• Work required: Repeat exactly every line that comes at or after the line containing "delete some datasets", through the end of the entries below.

• Data for the task:

*** Begin section ***

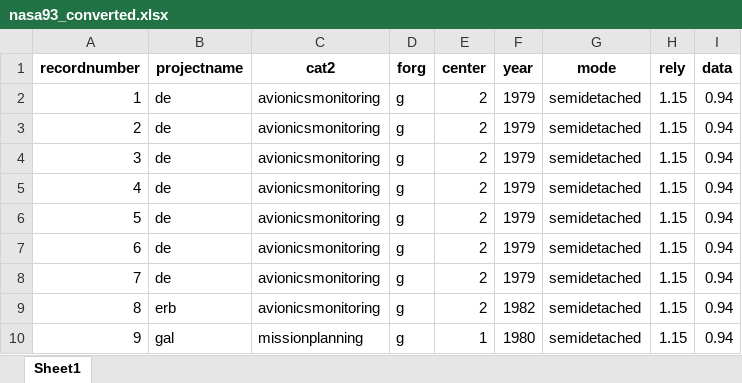
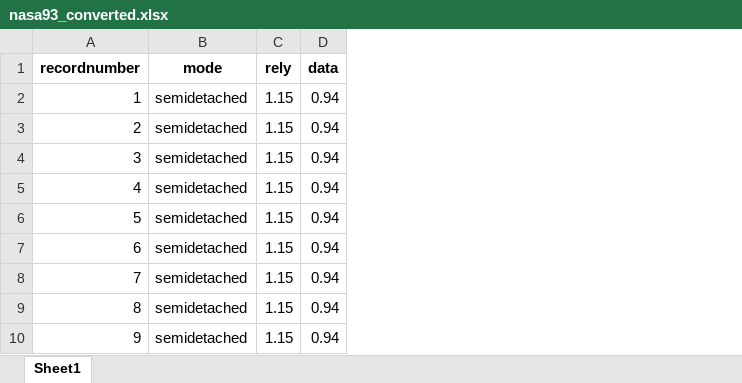
Before and after one commit to NagikoPokPok/App-Measurement, an Excel workbook: nasa93_converted.xlsx, sheet Sheet1, drawn as a sheet; only a part is shown; values as stored, in another font and other column widths than the file's, no borders; the diff names each change by its address in the sheet, - before the commit and + after, or states it on an @@ line.

Commit message:
delete some datasets

```diff
--- a/nasa93_converted.xlsx (sheet Sheet1)
+++ b/nasa93_converted.xlsx (sheet Sheet1)
-column B (projectname), rows 2-10: de | de | de | de | de | de | de | erb | gal
-column C (cat2), rows 2-10: avionicsmonitoring | avionicsmonitoring | avionicsmonitoring | avionicsmonitoring | avionicsmonitoring | avionicsmonitoring | avionicsmonitoring | avionicsmonitoring | missionplanning
-column D (forg), rows 2-10: all g
-column E (center), rows 2-10: 2 | 2 | 2 | 2 | 2 | 2 | 2 | 2 | 1
-column F (year), rows 2-10: 1979 | 1979 | 1979 | 1979 | 1979 | 1979 | 1979 | 1982 | 1980
```
Also changed, not shown: 8 other files.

*** End section ***

• Exercise response:
delete some datasets

```diff
--- a/nasa93_converted.xlsx (sheet Sheet1)
+++ b/nasa93_converted.xlsx (sheet Sheet1)
-column B (projectname), rows 2-10: de | de | de | de | de | de | de | erb | gal
-column C (cat2), rows 2-10: avionicsmonitoring | avionicsmonitoring | avionicsmonitoring | avionicsmonitoring | avionicsmonitoring | avionicsmonitoring | avionicsmonitoring | avionicsmonitoring | missionplanning
-column D (forg), rows 2-10: all g
-column E (center), rows 2-10: 2 | 2 | 2 | 2 | 2 | 2 | 2 | 2 | 1
-column F (year), rows 2-10: 1979 | 1979 | 1979 | 1979 | 1979 | 1979 | 1979 | 1982 | 1980
```
Also changed, not shown: 8 other files.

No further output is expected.